§ **PROBLEM REQUIREMENTS**
From first line to last, give the records again word for word and omit the pictures.

§ **ENTRIES SUPPLIED**
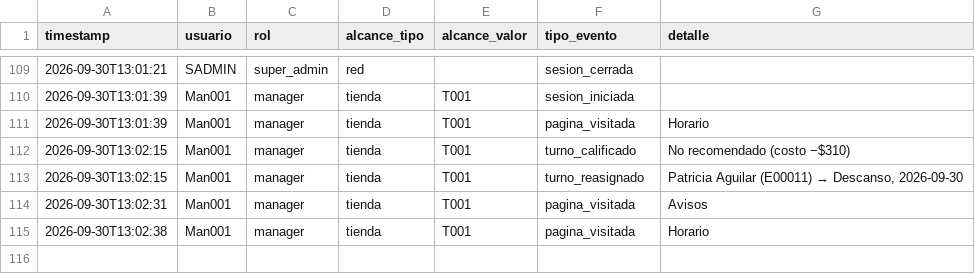
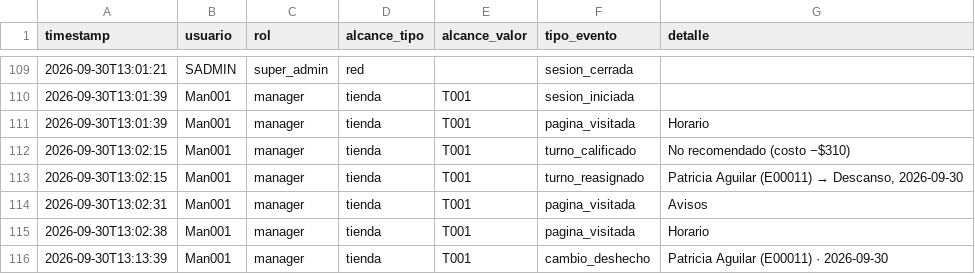
Before and after one commit to MRNR1983/AlveaMVP, a CSV file: data/auditoria.csv, drawn as a sheet; only a part is shown, gaps mark what is left out.

Commit message:
datos: auditoria.csv

```diff
--- a/data/auditoria.csv
+++ b/data/auditoria.csv
@@ -115 +115,2 @@ timestamp,usuario,rol,alcance_tipo,alcance_valor,tipo_evento,detalle
 2026-09-30T13:02:38,Man001,manager,tienda,T001,pagina_visitada,Horario
+2026-09-30T13:13:39,Man001,manager,tienda,T001,cambio_deshecho,Patricia Aguilar (E00011) · 2026-09-30
```
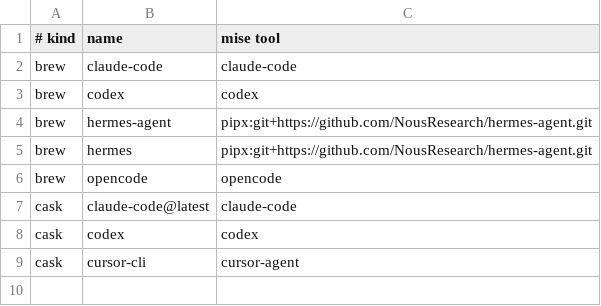
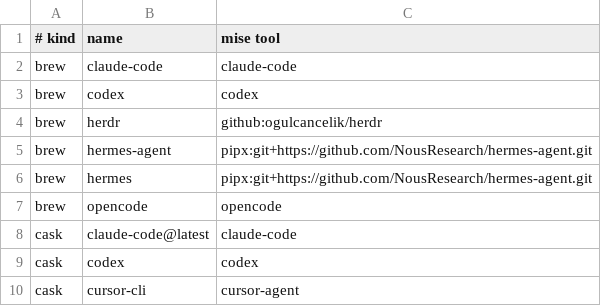
Before and after one commit to iamtatsuki05/dotfiles, a TSV file: config/nix/mise-managed-homebrew.tsv, drawn as a sheet.

Commit message:
feat: add herdr agent skill for workspace management
- Introduced a new skill for controlling Herdr-managed workspaces, tabs, and panes via CLI commands.
- Added SKILL.md documentation detailing usage, commands, and safety guidelines.
- Updated upstreams.json to include herdr skill with relevant metadata and provenance notes.
- Modified flake.lock to reflect changes in dependencies.
- Updated mise-config.toml to include herdr as a managed tool.
- Enhanced test cases to validate the registration and functionality of the herdr skill.
- Updated support matrix and migration tests to include herdr.

```diff
--- a/config/nix/mise-managed-homebrew.tsv
+++ b/config/nix/mise-managed-homebrew.tsv
@@ -3,2 +3,3 @@ brew	claude-code	claude-code
 brew	codex	codex
+brew	herdr	github:ogulcancelik/herdr
 brew	hermes-agent	pipx:git+https://github.com/NousResearch/hermes-agent.git
```
Also changed, not shown: 17 other files.
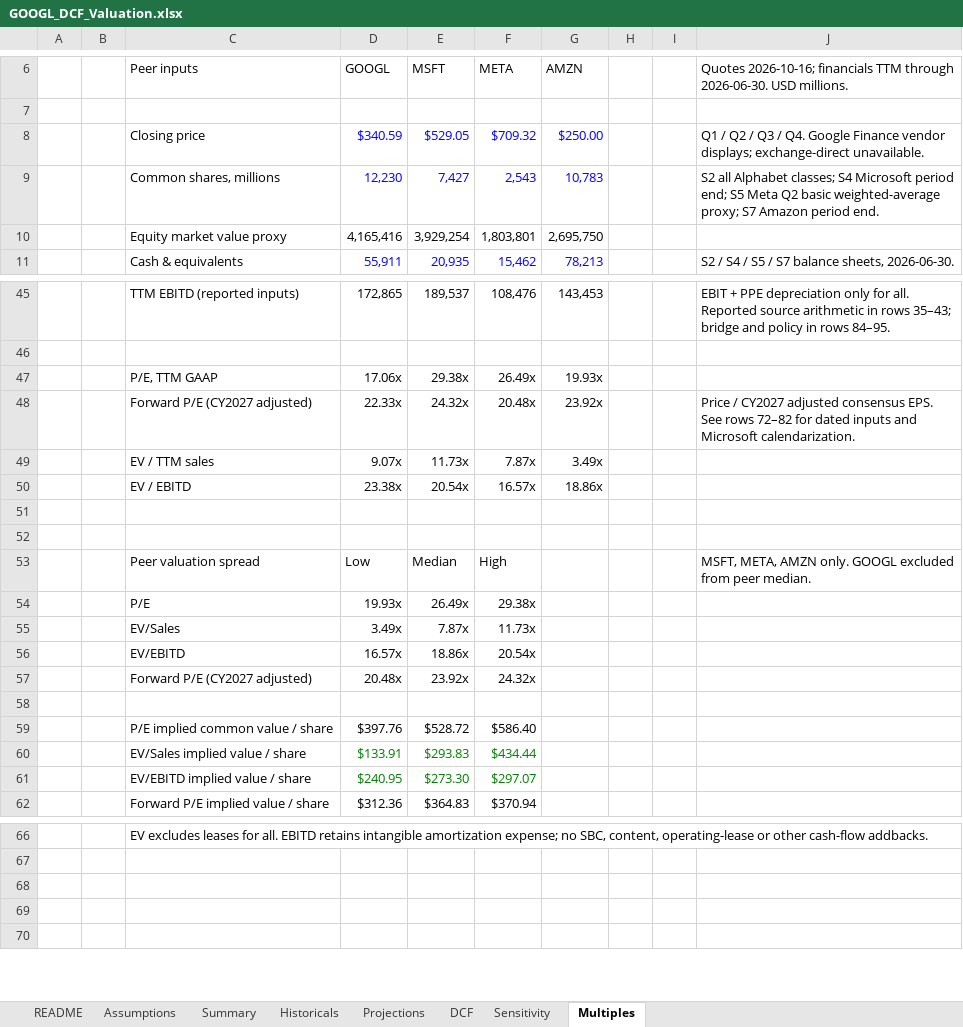
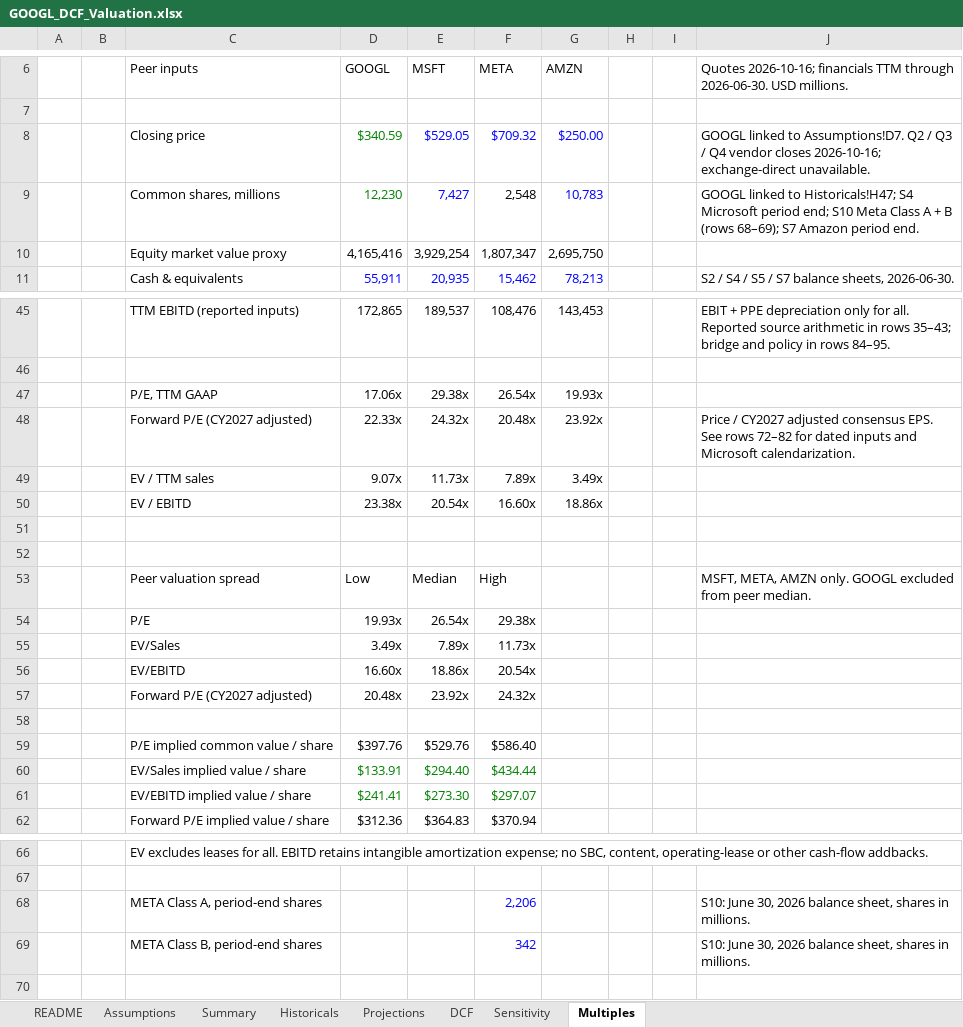
Before and after one commit to DrSquare/AgneticAI_Lecture, an Excel workbook: demo-runs/2026-10-17/demo3_dcf_valuation/GOOGL_DCF_Valuation.xlsx, sheet Multiples, drawn as a sheet; only a part is shown, gaps mark what is left out; values as stored, in another font and other column widths than the file's, no borders; the diff covers the shown part only; the diff names each change by its address in the sheet, - before the commit and + after, or states it on an @@ line.

Commit message:
Prepare interactive lecture demos for Netlify hosting

```diff
--- a/demo-runs/2026-10-17/demo3_dcf_valuation/GOOGL_DCF_Valuation.xlsx (sheet Multiples)
+++ b/demo-runs/2026-10-17/demo3_dcf_valuation/GOOGL_DCF_Valuation.xlsx (sheet Multiples)
-D8:D9 text colour: #0000FF
+D8:D9 text colour: #008000
-J8: Q1 / Q2 / Q3 / Q4. Google Finance vendor displays; exchange-direct unavailable.
+J8: GOOGL linked to Assumptions!D7. Q2 / Q3 / Q4 vendor closes 2026-10-16; exchange-direct unavailable.
-F9 (META): 2,543
+F9 (META): 2,548
-F9 text colour: #0000FF
+F9 text colour: black
-J9: S2 all Alphabet classes; S4 Microsoft period end; S5 Meta Q2 basic weighted-average proxy; S7 Amazon…
+J9: GOOGL linked to Historicals!H47; S4 Microsoft period end; S10 Meta Class A + B (rows 68–69); S7 Amazon…
-F10 (META): 1,803,801
+F10 (META): 1,807,347
-F47 (META): 26.49x
+F47 (META): 26.54x
-F49 (META): 7.87x
+F49 (META): 7.89x
-F50 (META): 16.57x
+F50 (META): 16.60x
-E54 (MSFT): 26.49x
+E54 (MSFT): 26.54x
-E55 (MSFT): 7.87x
+E55 (MSFT): 7.89x
-D56 (GOOGL): 16.57x
+D56 (GOOGL): 16.60x
-E59 (MSFT): $528.72
+E59 (MSFT): $529.76
-E60 (MSFT): $293.83
+E60 (MSFT): $294.40
-D61 (GOOGL): $240.95
+D61 (GOOGL): $241.41
-row 68: (empty)
+row 68:  |  | META Class A, period-end shares |  |  | 2,206 |  |  |  | S10: June 30, 2026 balance sheet, shares in millions.
-row 69: (empty)
+row 69:  |  | META Class B, period-end shares |  |  | 342 |  |  |  | S10: June 30, 2026 balance sheet, shares in millions.
```
Also changed, not shown: 2 edited cells elsewhere in this sheet, sheet Summary, sheet README, sheet Sensitivity, formulas that keep their value, charts or pictures, 28 other files.
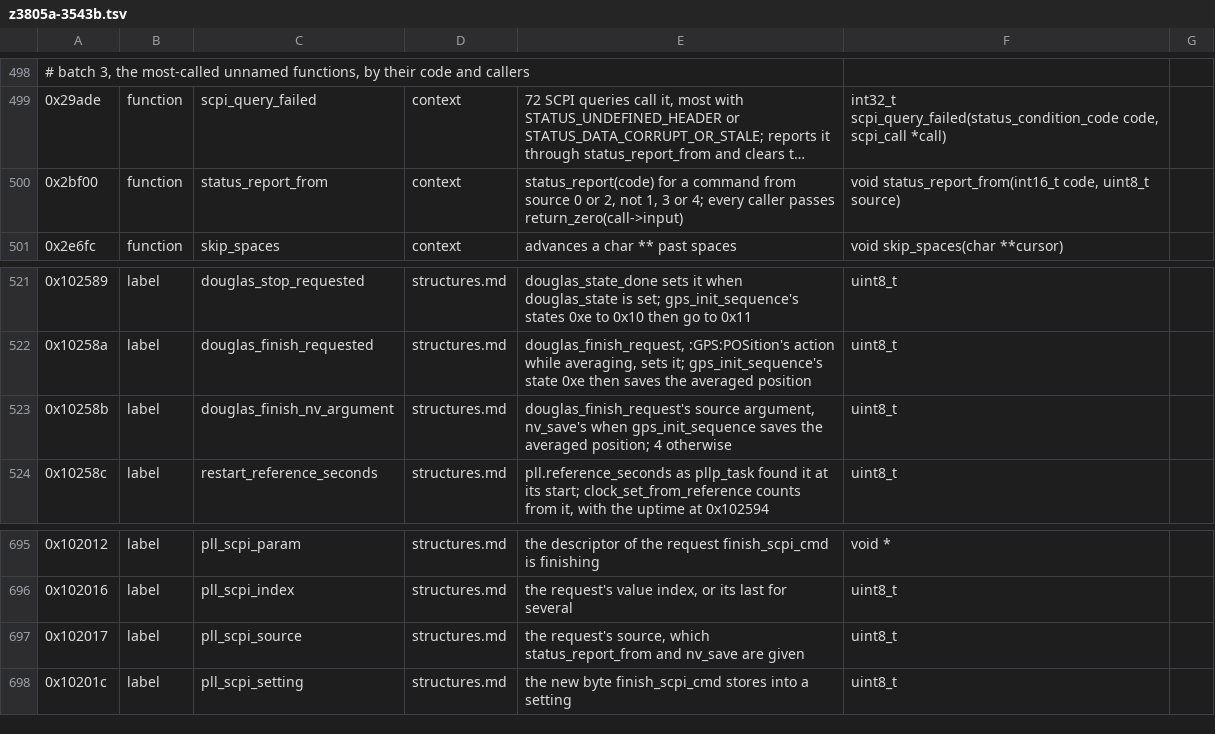
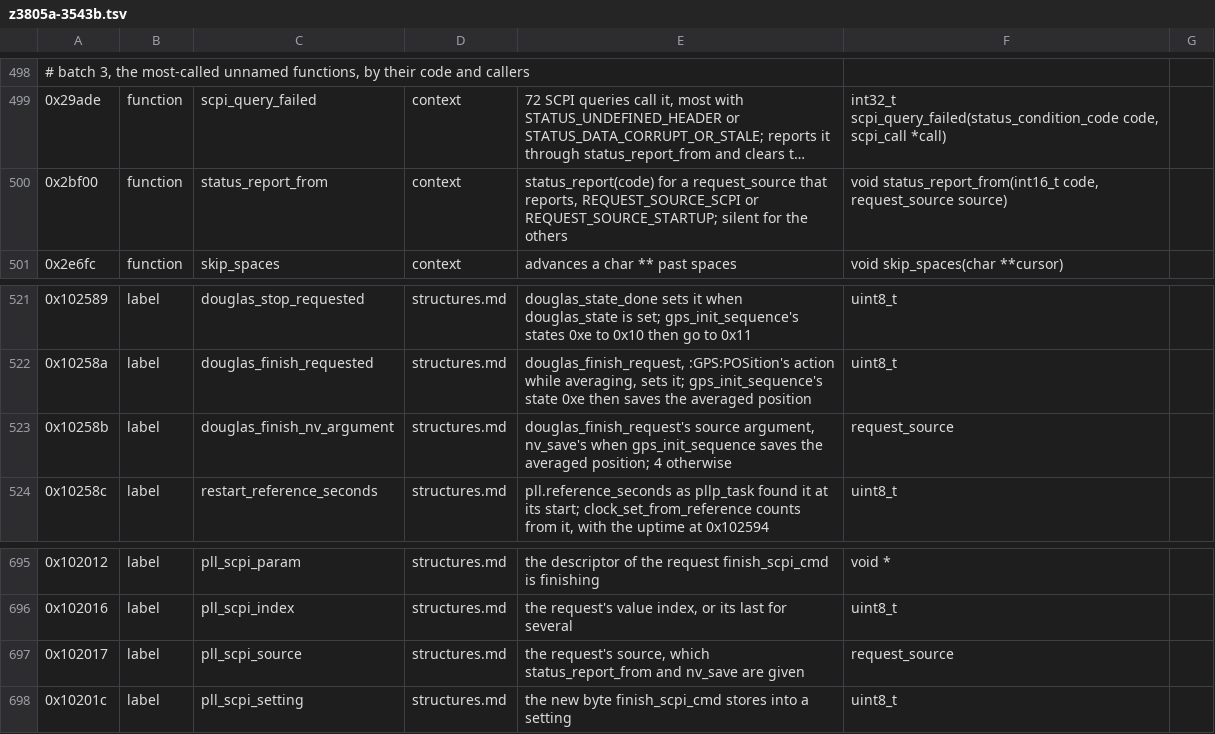
Before and after one commit to charlieh0tel/smartclock, a TSV file: tools/ghidra/names/z3805a-3543b.tsv, drawn as a sheet; only a part is shown, gaps mark what is left out; long unchanged cells end in …; the diff names each change by its address in the sheet, - before the commit and + after, or states it on an @@ line.

Commit message:
Name the sources a request comes from: request_source
status_report_from reports a failure for a SCPI command (0) and the
start-up's restore (2), not for the firmware's own work (4); every SCPI
handler passes 0, nv_restore 2, the log erase, the leap second and the
loop 4.  Nothing in the image passes 1, 3 or 5, so they are named by
what they do.  pllc_request.source, pll_scpi_source and
douglas_finish_nv_argument hold it.

```diff
--- a/tools/ghidra/names/z3805a-3543b.tsv
+++ b/tools/ghidra/names/z3805a-3543b.tsv
-E500: …for a command from source 0 or 2, not 1, 3 or 4; every caller passes return_zero(call->input)
+E500: …for a request_source that reports, REQUEST_SOURCE_SCPI or REQUEST_SOURCE_STARTUP; silent for the others
-F500: …status_report_from(int16_t code, uint8_t source)
+F500: …status_report_from(int16_t code, request_source source)
-F523: uint8_t
+F523: request_source
-F697: uint8_t
+F697: request_source
```
Also changed, not shown: 10 other files.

§ **EXERCISE OUTPUT**
Before and after one commit to MRNR1983/AlveaMVP, a CSV file: data/auditoria.csv, drawn as a sheet; only a part is shown, gaps mark what is left out.

Commit message:
datos: auditoria.csv

```diff
--- a/data/auditoria.csv
+++ b/data/auditoria.csv
@@ -115 +115,2 @@ timestamp,usuario,rol,alcance_tipo,alcance_valor,tipo_evento,detalle
 2026-09-30T13:02:38,Man001,manager,tienda,T001,pagina_visitada,Horario
+2026-09-30T13:13:39,Man001,manager,tienda,T001,cambio_deshecho,Patricia Aguilar (E00011) · 2026-09-30
```
Before and after one commit to iamtatsuki05/dotfiles, a TSV file: config/nix/mise-managed-homebrew.tsv, drawn as a sheet.

Commit message:
feat: add herdr agent skill for workspace management
- Introduced a new skill for controlling Herdr-managed workspaces, tabs, and panes via CLI commands.
- Added SKILL.md documentation detailing usage, commands, and safety guidelines.
- Updated upstreams.json to include herdr skill with relevant metadata and provenance notes.
- Modified flake.lock to reflect changes in dependencies.
- Updated mise-config.toml to include herdr as a managed tool.
- Enhanced test cases to validate the registration and functionality of the herdr skill.
- Updated support matrix and migration tests to include herdr.

```diff
--- a/config/nix/mise-managed-homebrew.tsv
+++ b/config/nix/mise-managed-homebrew.tsv
@@ -3,2 +3,3 @@ brew	claude-code	claude-code
 brew	codex	codex
+brew	herdr	github:ogulcancelik/herdr
 brew	hermes-agent	pipx:git+https://github.com/NousResearch/hermes-agent.git
```
Also changed, not shown: 17 other files.
Before and after one commit to DrSquare/AgneticAI_Lecture, an Excel workbook: demo-runs/2026-10-17/demo3_dcf_valuation/GOOGL_DCF_Valuation.xlsx, sheet Multiples, drawn as a sheet; only a part is shown, gaps mark what is left out; values as stored, in another font and other column widths than the file's, no borders; the diff covers the shown part only; the diff names each change by its address in the sheet, - before the commit and + after, or states it on an @@ line.

Commit message:
Prepare interactive lecture demos for Netlify hosting

```diff
--- a/demo-runs/2026-10-17/demo3_dcf_valuation/GOOGL_DCF_Valuation.xlsx (sheet Multiples)
+++ b/demo-runs/2026-10-17/demo3_dcf_valuation/GOOGL_DCF_Valuation.xlsx (sheet Multiples)
-D8:D9 text colour: #0000FF
+D8:D9 text colour: #008000
-J8: Q1 / Q2 / Q3 / Q4. Google Finance vendor displays; exchange-direct unavailable.
+J8: GOOGL linked to Assumptions!D7. Q2 / Q3 / Q4 vendor closes 2026-10-16; exchange-direct unavailable.
-F9 (META): 2,543
+F9 (META): 2,548
-F9 text colour: #0000FF
+F9 text colour: black
-J9: S2 all Alphabet classes; S4 Microsoft period end; S5 Meta Q2 basic weighted-average proxy; S7 Amazon…
+J9: GOOGL linked to Historicals!H47; S4 Microsoft period end; S10 Meta Class A + B (rows 68–69); S7 Amazon…
-F10 (META): 1,803,801
+F10 (META): 1,807,347
-F47 (META): 26.49x
+F47 (META): 26.54x
-F49 (META): 7.87x
+F49 (META): 7.89x
-F50 (META): 16.57x
+F50 (META): 16.60x
-E54 (MSFT): 26.49x
+E54 (MSFT): 26.54x
-E55 (MSFT): 7.87x
+E55 (MSFT): 7.89x
-D56 (GOOGL): 16.57x
+D56 (GOOGL): 16.60x
-E59 (MSFT): $528.72
+E59 (MSFT): $529.76
-E60 (MSFT): $293.83
+E60 (MSFT): $294.40
-D61 (GOOGL): $240.95
+D61 (GOOGL): $241.41
-row 68: (empty)
+row 68:  |  | META Class A, period-end shares |  |  | 2,206 |  |  |  | S10: June 30, 2026 balance sheet, shares in millions.
-row 69: (empty)
+row 69:  |  | META Class B, period-end shares |  |  | 342 |  |  |  | S10: June 30, 2026 balance sheet, shares in millions.
```
Also changed, not shown: 2 edited cells elsewhere in this sheet, sheet Summary, sheet README, sheet Sensitivity, formulas that keep their value, charts or pictures, 28 other files.
Before and after one commit to charlieh0tel/smartclock, a TSV file: tools/ghidra/names/z3805a-3543b.tsv, drawn as a sheet; only a part is shown, gaps mark what is left out; long unchanged cells end in …; the diff names each change by its address in the sheet, - before the commit and + after, or states it on an @@ line.

Commit message:
Name the sources a request comes from: request_source
status_report_from reports a failure for a SCPI command (0) and the
start-up's restore (2), not for the firmware's own work (4); every SCPI
handler passes 0, nv_restore 2, the log erase, the leap second and the
loop 4.  Nothing in the image passes 1, 3 or 5, so they are named by
what they do.  pllc_request.source, pll_scpi_source and
douglas_finish_nv_argument hold it.

```diff
--- a/tools/ghidra/names/z3805a-3543b.tsv
+++ b/tools/ghidra/names/z3805a-3543b.tsv
-E500: …for a command from source 0 or 2, not 1, 3 or 4; every caller passes return_zero(call->input)
+E500: …for a request_source that reports, REQUEST_SOURCE_SCPI or REQUEST_SOURCE_STARTUP; silent for the others
-F500: …status_report_from(int16_t code, uint8_t source)
+F500: …status_report_from(int16_t code, request_source source)
-F523: uint8_t
+F523: request_source
-F697: uint8_t
+F697: request_source
```
Also changed, not shown: 10 other files.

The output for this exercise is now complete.